RAW DATA Block Start

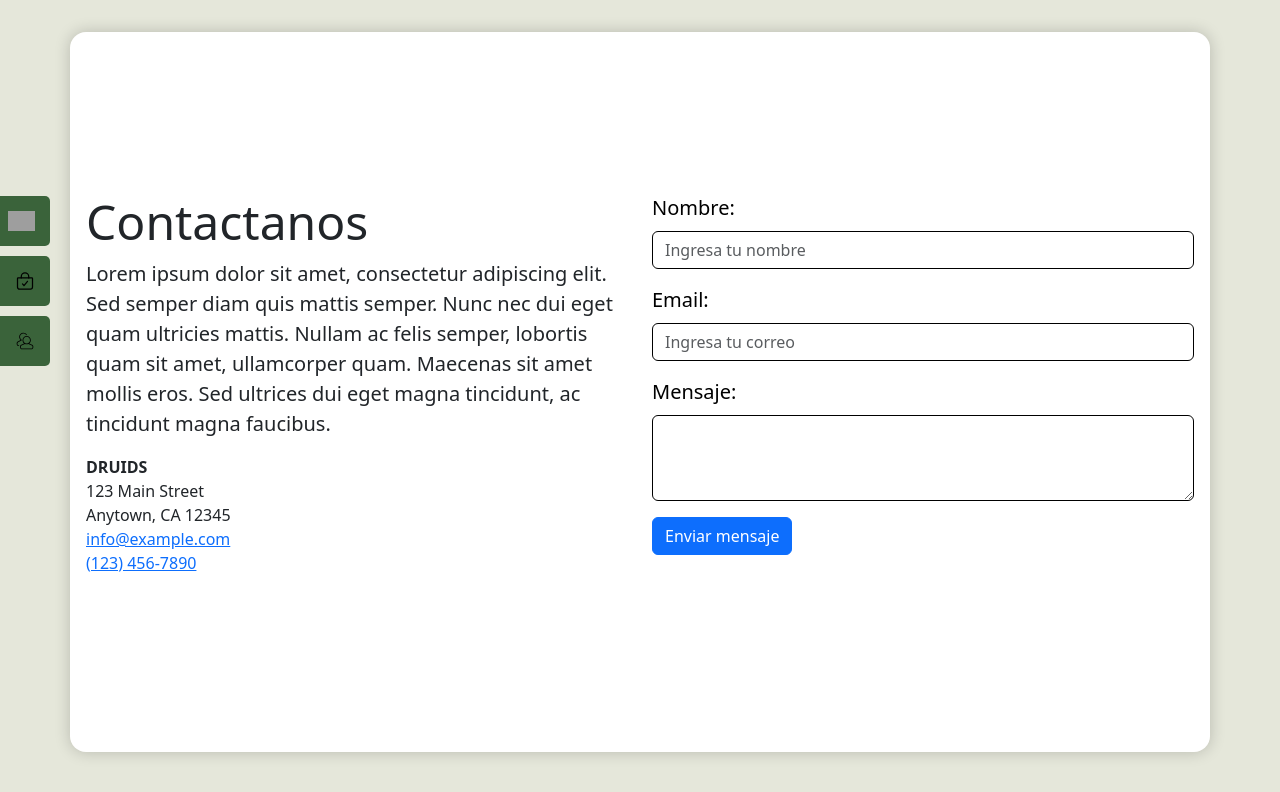
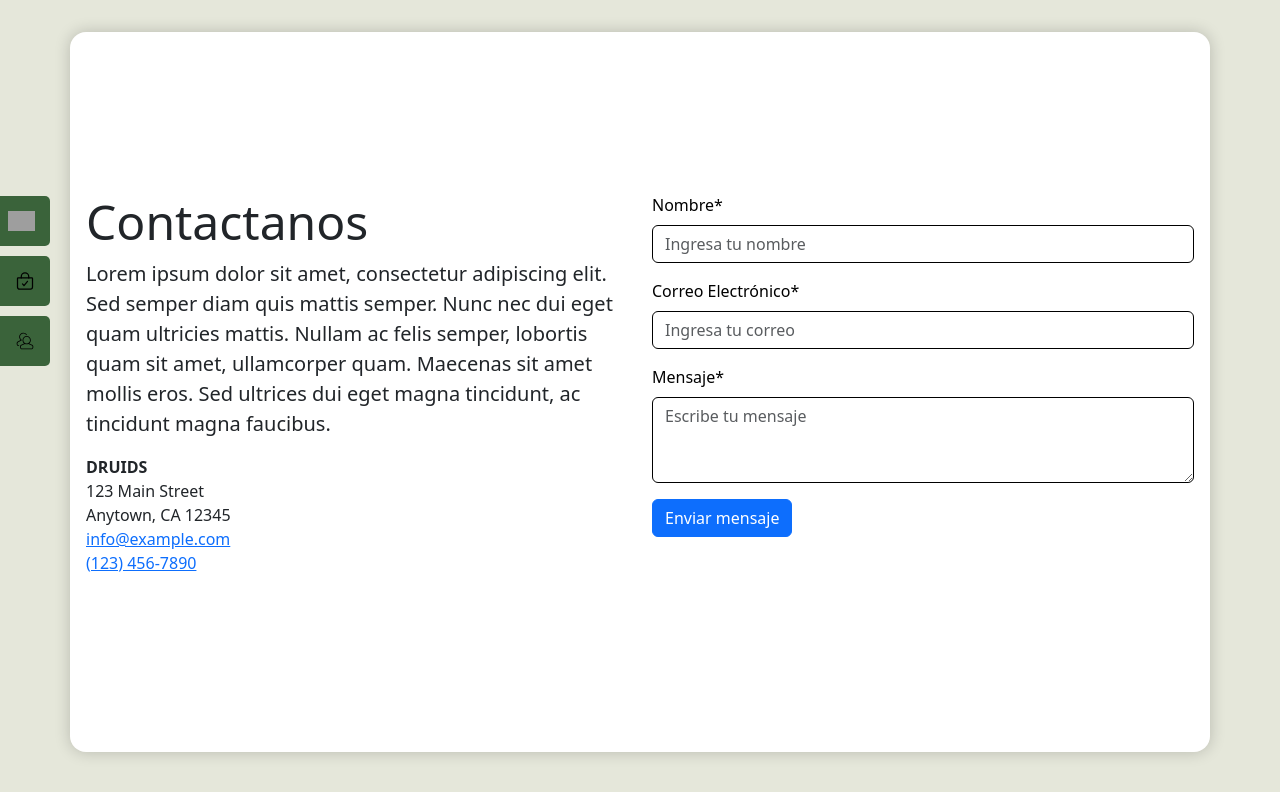
Before and after one commit to Akxlarre/Proyecto, a Django app: page /contacto/ in a window 1280 px wide. Shown: the part 144-936 px from the top of the page. Run offline with Django 5.2, Linux system fonts and the light colour scheme; some libraries are stand-ins or nearby versions; grey boxes are pictures that could not be loaded.

Commit message:
chore: Actualizar admin.py y models.py
Se han actualizado los archivos admin.py y models.py para registrar nuevos modelos y personalizar la interfaz de administración. Estos cambios mejoran la funcionalidad y organización del sitio de administración de Django.

```diff
--- a/Druids/admin.py
+++ b/Druids/admin.py
@@ -12,8 +12,8 @@ class adminProducto(admin.ModelAdmin):
     list_filter = ['categoria']
 
 class adminPedido(admin.ModelAdmin):
-    list_display = ['usuario', 'fecha_pedido', 'total', 'estado']
-    search_fields = ['usuario', 'fecha_pedido', 'total', 'estado']
+    list_display = ['nombre', 'apellido', 'email', 'rut', 'fecha_pedido', 'total', 'estado']
+    search_fields = ['nombre', 'apellido', 'email', 'rut', 'fecha_pedido', 'total']
     list_filter = ['estado']
 
 class adminDetallePedido(admin.ModelAdmin):
--- /dev/null
+++ b/Druids/forms.py
@@ -0,0 +1,25 @@
+from django import forms
+from .models import mensajeContacto
+
+class ContactoForm(forms.ModelForm):
+    class Meta:
+        model = mensajeContacto
+        fields = ['nombre', 'correo', 'mensaje']
+        widgets = {
+            'nombre': forms.TextInput(attrs={
+                'class': 'form-control',
+                'id': 'nombre-contacto',
+                'placeholder': 'Ingresa tu nombre'
+            }),
+            'correo': forms.EmailInput(attrs={
+                'class': 'form-control',
+                'id': 'email-contacto',
+                'placeholder': 'Ingresa tu correo'
+            }),
+            'mensaje': forms.Textarea(attrs={
+                'class': 'form-control',
+                'id': 'mensaje-contacto',
+                'rows': 3,
+                'placeholder': 'Escribe tu mensaje'
+            }),
+        }
--- a/Druids/models.py
+++ b/Druids/models.py
@@ -28,7 +28,10 @@ class Producto(models.Model):
         return self.nombre
 
 class Pedido(models.Model):
-    usuario = models.ForeignKey(Usuario, on_delete=models.CASCADE, related_name='pedidos')
+    nombre = models.CharField(max_length=100, verbose_name="Nombre del cliente")
+    apellido = models.CharField(max_length=100, verbose_name="Apellido del cliente")
+    email = models.EmailField(verbose_name="Correo Electrónico")
+    rut = models.CharField(max_length=10, verbose_name="RUT")
     fecha_pedido = models.DateTimeField(auto_now_add=True, verbose_name="Fecha del pedido")
     total = models.DecimalField(max_digits=10, decimal_places=2, verbose_name="Total")
     direccion_envio = models.CharField(max_length=255, verbose_name="Dirección de envío")
@@ -45,3 +48,11 @@ class DetallePedido(models.Model):
 
     def __str__(self):
         return f"{self.producto.nombre} x {self.cantidad}"
+
+class mensajeContacto(models.Model):
+    nombre = models.CharField(max_length=100, verbose_name="Nombre")
+    correo = models.EmailField(verbose_name="Correo Electrónico")
+    mensaje = models.TextField(verbose_name="Mensaje")
+
+    def __str__(self):
+        return f"{self.nombre} - {self.correo}"
--- a/Druids/templates/Druids/contacto.html
+++ b/Druids/templates/Druids/contacto.html
@@ -1,6 +1,7 @@
 {% extends 'Druids/base.html' %}
 {% block title %}Contacto{% endblock %}
 {% load static %}
+{% load crispy_forms_tags %}
 {% block contenido %}
 <link rel="stylesheet" href="{% static 'Druids/css/contacto.css' %}">
     <main>
@@ -28,19 +29,9 @@
                         </address>
                     </div>
                     <div class="col-md-6">
-                        <form class="needs-validation" id="formulario-contacto">
-                            <div class="mb-3">
-                                <label for="nombre-contacto" class="form-label fs-5">Nombre:</label>
-                                <input type="text" class="form-control" id="nombre-contacto" name="nombre-contacto" placeholder="Ingresa tu nombre">
-                            </div>
-                            <div class="mb-3">
-                                <label for="email-contacto" class="form-label fs-5">Email:</label>
-                                <input type="email" class="form-control" id="email-contacto" name="email-contacto" placeholder="Ingresa tu correo">
-                            </div>
-                            <div class="mb-3">
-                                <label for="mensaje-contacto" class="form-label fs-5">Mensaje:</label>
-                                <textarea class="form-control" id="mensaje-contacto" name="mensaje-contacto" rows="3"></textarea>
-                            </div>
+                        <form method="post" class="needs-validation" id="formulario-contacto">
+                            {% csrf_token %}
+                            {{ formularioContacto|crispy }}
                             <button type="submit" class="btn btn-primary">Enviar mensaje</button>
                         </form>
                     </div>
--- a/Druids/views.py
+++ b/Druids/views.py
@@ -1,5 +1,7 @@
 from urllib import request
 from django.shortcuts import render
+from django.shortcuts import render, redirect
+from .forms import ContactoForm
 
 # Create your views here.
 
@@ -44,3 +46,13 @@ def producto(request):
 
 def sobreNosotros(request):
     return render(request, 'Druids/sobreNosotros.html')
+
+def contacto(request):
+    if request.method == 'POST':
+        form = ContactoForm(request.POST)
+        if form.is_valid():
+            form.save()  # Guarda el formulario en la base de datos
+            return redirect('contacto')  # Redirige a una página de éxito
+    else:
+        form = ContactoForm()
+    return render(request, 'Druids/contacto.html', {'formularioContacto': form})
```
Also changed, not shown: Proyecto/settings.py (+7 -1 lines), requirements.txt (added, +7 -0 lines), Druids/migrations/0002_mensajecontacto_remove_pedido_usuario_and_more.py (added), db.sqlite3.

RAW DATA Block End

WHAT YOU ARE ASKED TO DO →
A faithful copy of all the records is required, with the pictures left out.

EXERCISE OUTPUT →
Before and after one commit to Akxlarre/Proyecto, a Django app: page /contacto/ in a window 1280 px wide. Shown: the part 144-936 px from the top of the page. Run offline with Django 5.2, Linux system fonts and the light colour scheme; some libraries are stand-ins or nearby versions; grey boxes are pictures that could not be loaded.

Commit message:
chore: Actualizar admin.py y models.py
Se han actualizado los archivos admin.py y models.py para registrar nuevos modelos y personalizar la interfaz de administración. Estos cambios mejoran la funcionalidad y organización del sitio de administración de Django.

```diff
--- a/Druids/admin.py
+++ b/Druids/admin.py
@@ -12,8 +12,8 @@ class adminProducto(admin.ModelAdmin):
     list_filter = ['categoria']
 
 class adminPedido(admin.ModelAdmin):
-    list_display = ['usuario', 'fecha_pedido', 'total', 'estado']
-    search_fields = ['usuario', 'fecha_pedido', 'total', 'estado']
+    list_display = ['nombre', 'apellido', 'email', 'rut', 'fecha_pedido', 'total', 'estado']
+    search_fields = ['nombre', 'apellido', 'email', 'rut', 'fecha_pedido', 'total']
     list_filter = ['estado']
 
 class adminDetallePedido(admin.ModelAdmin):
--- /dev/null
+++ b/Druids/forms.py
@@ -0,0 +1,25 @@
+from django import forms
+from .models import mensajeContacto
+
+class ContactoForm(forms.ModelForm):
+    class Meta:
+        model = mensajeContacto
+        fields = ['nombre', 'correo', 'mensaje']
+        widgets = {
+            'nombre': forms.TextInput(attrs={
+                'class': 'form-control',
+                'id': 'nombre-contacto',
+                'placeholder': 'Ingresa tu nombre'
+            }),
+            'correo': forms.EmailInput(attrs={
+                'class': 'form-control',
+                'id': 'email-contacto',
+                'placeholder': 'Ingresa tu correo'
+            }),
+            'mensaje': forms.Textarea(attrs={
+                'class': 'form-control',
+                'id': 'mensaje-contacto',
+                'rows': 3,
+                'placeholder': 'Escribe tu mensaje'
+            }),
+        }
--- a/Druids/models.py
+++ b/Druids/models.py
@@ -28,7 +28,10 @@ class Producto(models.Model):
         return self.nombre
 
 class Pedido(models.Model):
-    usuario = models.ForeignKey(Usuario, on_delete=models.CASCADE, related_name='pedidos')
+    nombre = models.CharField(max_length=100, verbose_name="Nombre del cliente")
+    apellido = models.CharField(max_length=100, verbose_name="Apellido del cliente")
+    email = models.EmailField(verbose_name="Correo Electrónico")
+    rut = models.CharField(max_length=10, verbose_name="RUT")
     fecha_pedido = models.DateTimeField(auto_now_add=True, verbose_name="Fecha del pedido")
     total = models.DecimalField(max_digits=10, decimal_places=2, verbose_name="Total")
     direccion_envio = models.CharField(max_length=255, verbose_name="Dirección de envío")
@@ -45,3 +48,11 @@ class DetallePedido(models.Model):
 
     def __str__(self):
         return f"{self.producto.nombre} x {self.cantidad}"
+
+class mensajeContacto(models.Model):
+    nombre = models.CharField(max_length=100, verbose_name="Nombre")
+    correo = models.EmailField(verbose_name="Correo Electrónico")
+    mensaje = models.TextField(verbose_name="Mensaje")
+
+    def __str__(self):
+        return f"{self.nombre} - {self.correo}"
--- a/Druids/templates/Druids/contacto.html
+++ b/Druids/templates/Druids/contacto.html
@@ -1,6 +1,7 @@
 {% extends 'Druids/base.html' %}
 {% block title %}Contacto{% endblock %}
 {% load static %}
+{% load crispy_forms_tags %}
 {% block contenido %}
 <link rel="stylesheet" href="{% static 'Druids/css/contacto.css' %}">
     <main>
@@ -28,19 +29,9 @@
                         </address>
                     </div>
                     <div class="col-md-6">
-                        <form class="needs-validation" id="formulario-contacto">
-                            <div class="mb-3">
-                                <label for="nombre-contacto" class="form-label fs-5">Nombre:</label>
-                                <input type="text" class="form-control" id="nombre-contacto" name="nombre-contacto" placeholder="Ingresa tu nombre">
-                            </div>
-                            <div class="mb-3">
-                                <label for="email-contacto" class="form-label fs-5">Email:</label>
-                                <input type="email" class="form-control" id="email-contacto" name="email-contacto" placeholder="Ingresa tu correo">
-                            </div>
-                            <div class="mb-3">
-                                <label for="mensaje-contacto" class="form-label fs-5">Mensaje:</label>
-                                <textarea class="form-control" id="mensaje-contacto" name="mensaje-contacto" rows="3"></textarea>
-                            </div>
+                        <form method="post" class="needs-validation" id="formulario-contacto">
+                            {% csrf_token %}
+                            {{ formularioContacto|crispy }}
                             <button type="submit" class="btn btn-primary">Enviar mensaje</button>
                         </form>
                     </div>
--- a/Druids/views.py
+++ b/Druids/views.py
@@ -1,5 +1,7 @@
 from urllib import request
 from django.shortcuts import render
+from django.shortcuts import render, redirect
+from .forms import ContactoForm
 
 # Create your views here.
 
@@ -44,3 +46,13 @@ def producto(request):
 
 def sobreNosotros(request):
     return render(request, 'Druids/sobreNosotros.html')
+
+def contacto(request):
+    if request.method == 'POST':
+        form = ContactoForm(request.POST)
+        if form.is_valid():
+            form.save()  # Guarda el formulario en la base de datos
+            return redirect('contacto')  # Redirige a una página de éxito
+    else:
+        form = ContactoForm()
+    return render(request, 'Druids/contacto.html', {'formularioContacto': form})
```
Also changed, not shown: Proyecto/settings.py (+7 -1 lines), requirements.txt (added, +7 -0 lines), Druids/migrations/0002_mensajecontacto_remove_pedido_usuario_and_more.py (added), db.sqlite3.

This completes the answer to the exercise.